__RECORDS SHOWN__.
------------------------------------------------------------------------
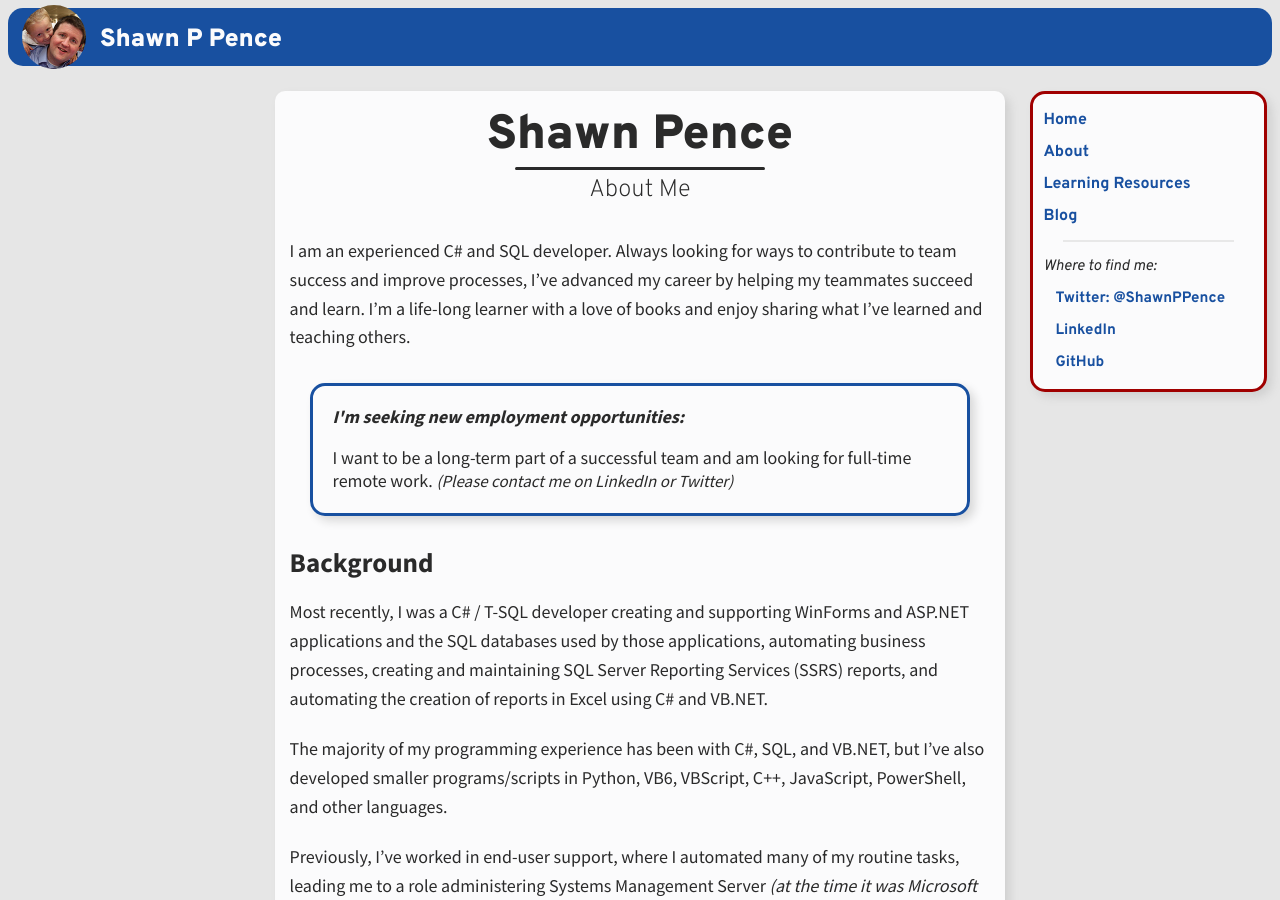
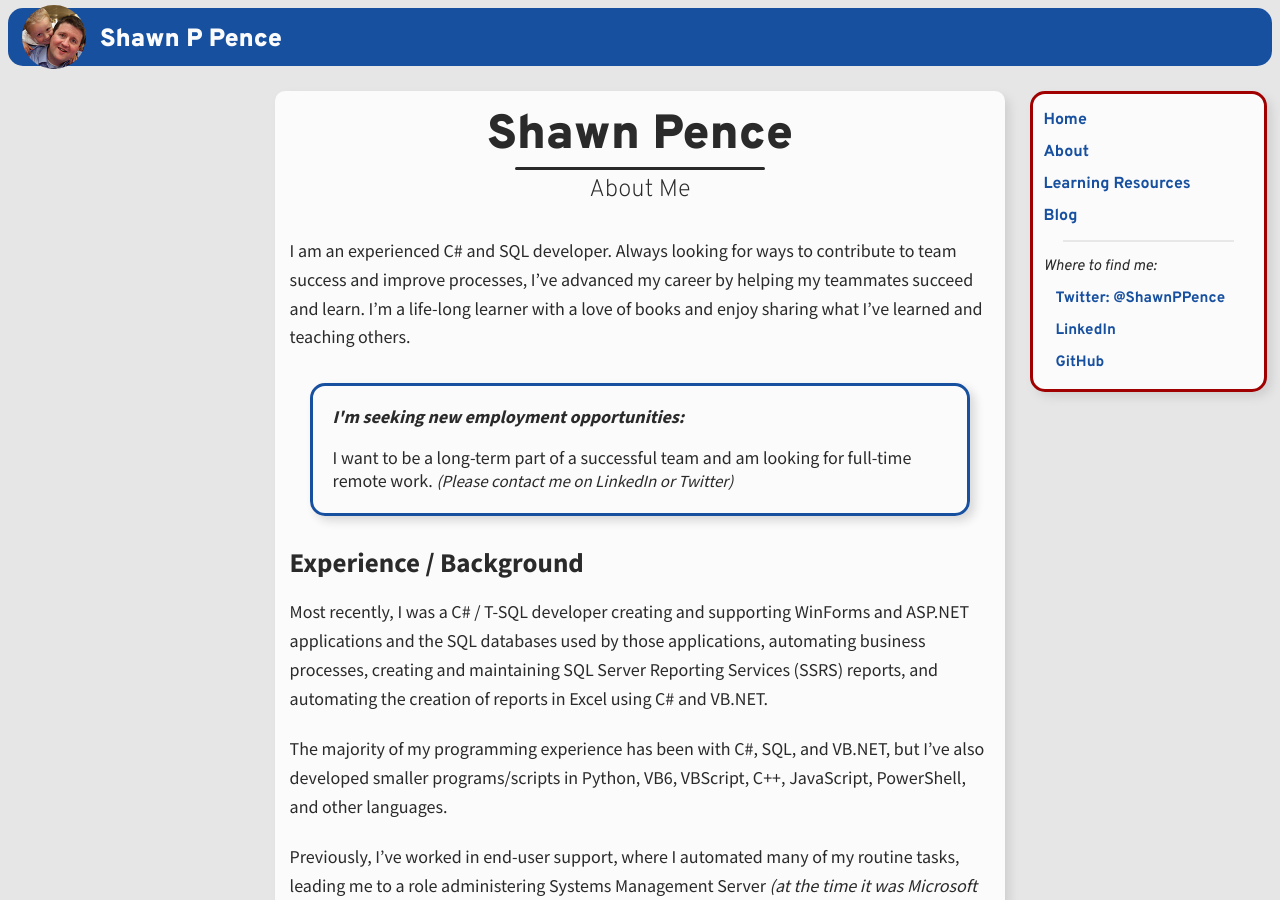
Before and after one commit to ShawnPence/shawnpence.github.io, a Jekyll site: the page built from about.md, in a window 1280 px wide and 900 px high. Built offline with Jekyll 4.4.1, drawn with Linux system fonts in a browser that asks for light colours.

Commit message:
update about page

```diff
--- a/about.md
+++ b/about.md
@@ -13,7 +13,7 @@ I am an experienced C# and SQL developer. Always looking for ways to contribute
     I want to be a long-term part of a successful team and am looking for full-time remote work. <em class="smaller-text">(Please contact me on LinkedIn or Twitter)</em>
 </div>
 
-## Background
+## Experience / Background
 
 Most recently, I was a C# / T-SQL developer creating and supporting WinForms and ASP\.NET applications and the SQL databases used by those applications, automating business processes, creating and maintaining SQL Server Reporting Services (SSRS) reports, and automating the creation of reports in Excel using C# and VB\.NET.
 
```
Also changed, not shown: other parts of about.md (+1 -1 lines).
------------------------------------------------------------------------
__REQUIRED WORK__.
Without including any pictures, output each entry above exactly as it appears.

__TASK RESULT__.
Before and after one commit to ShawnPence/shawnpence.github.io, a Jekyll site: the page built from about.md, in a window 1280 px wide and 900 px high. Built offline with Jekyll 4.4.1, drawn with Linux system fonts in a browser that asks for light colours.

Commit message:
update about page

```diff
--- a/about.md
+++ b/about.md
@@ -13,7 +13,7 @@ I am an experienced C# and SQL developer. Always looking for ways to contribute
     I want to be a long-term part of a successful team and am looking for full-time remote work. <em class="smaller-text">(Please contact me on LinkedIn or Twitter)</em>
 </div>
 
-## Background
+## Experience / Background
 
 Most recently, I was a C# / T-SQL developer creating and supporting WinForms and ASP\.NET applications and the SQL databases used by those applications, automating business processes, creating and maintaining SQL Server Reporting Services (SSRS) reports, and automating the creation of reports in Excel using C# and VB\.NET.
 
```
Also changed, not shown: other parts of about.md (+1 -1 lines).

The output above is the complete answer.